Examining the importance of post-incident review for security teams

WHAT IS POST-INCIDENT REVIEW?

Post-incident review is a detailed retrospective that allows an enterprise to carefully understand each part of an incident, from start to finish. It is one step in the incident response process that requires a cross-functional effort from all individuals and technologies connected to the incident to truly understand the root cause and full scope of the attack.

Use a post-incident review to assess all the processes and people that were impacted by the attack so that it never happens again.

See Weaknesses

By completing a post-incident review, security teams are able to uncover network vulnerabilities and weaknesses that have been compromised by a threat actor. Further, they should identify all IOCs and TTPs associated with the attack, as well as internal issues that may have been manipulated by the threat actor to gain entry.

What does good look like?

A good post-incident review results in a list of practical actions that address each of the issues that allowed the threat actor to succeed. These actions should minimize the impact of an attack and teach the security team, the security tools, and the wider enterprise how to prevent, detect, and respond to a similar attack in the future.

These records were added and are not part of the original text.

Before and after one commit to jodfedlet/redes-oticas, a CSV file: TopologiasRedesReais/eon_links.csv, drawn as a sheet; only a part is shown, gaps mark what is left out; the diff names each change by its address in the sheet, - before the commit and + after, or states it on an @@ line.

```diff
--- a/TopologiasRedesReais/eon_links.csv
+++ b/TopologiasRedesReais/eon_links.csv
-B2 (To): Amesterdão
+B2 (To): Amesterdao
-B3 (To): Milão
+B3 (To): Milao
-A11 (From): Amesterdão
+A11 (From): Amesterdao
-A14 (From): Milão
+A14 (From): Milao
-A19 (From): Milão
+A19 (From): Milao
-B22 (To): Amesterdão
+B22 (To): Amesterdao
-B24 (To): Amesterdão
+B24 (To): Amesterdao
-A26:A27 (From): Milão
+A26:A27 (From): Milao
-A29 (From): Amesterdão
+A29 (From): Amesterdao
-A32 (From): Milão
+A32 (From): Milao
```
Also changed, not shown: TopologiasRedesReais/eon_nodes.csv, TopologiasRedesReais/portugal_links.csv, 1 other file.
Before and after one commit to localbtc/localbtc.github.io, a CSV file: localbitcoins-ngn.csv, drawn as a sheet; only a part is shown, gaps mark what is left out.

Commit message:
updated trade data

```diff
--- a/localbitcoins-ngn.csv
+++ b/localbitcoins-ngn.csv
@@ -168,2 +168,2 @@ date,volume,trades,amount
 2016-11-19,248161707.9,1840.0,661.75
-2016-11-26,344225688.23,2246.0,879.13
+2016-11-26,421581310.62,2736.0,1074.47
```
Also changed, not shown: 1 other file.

“Just like architecture reviews in the R&D world or debriefs and after-action reports in the military world, we too need a process for improvement in incident management, response, containment and remediation.”

– Sam Curry, CSO

 

Read His Column in Forbes →

GOALS OF A POST-INCIDENT REVIEW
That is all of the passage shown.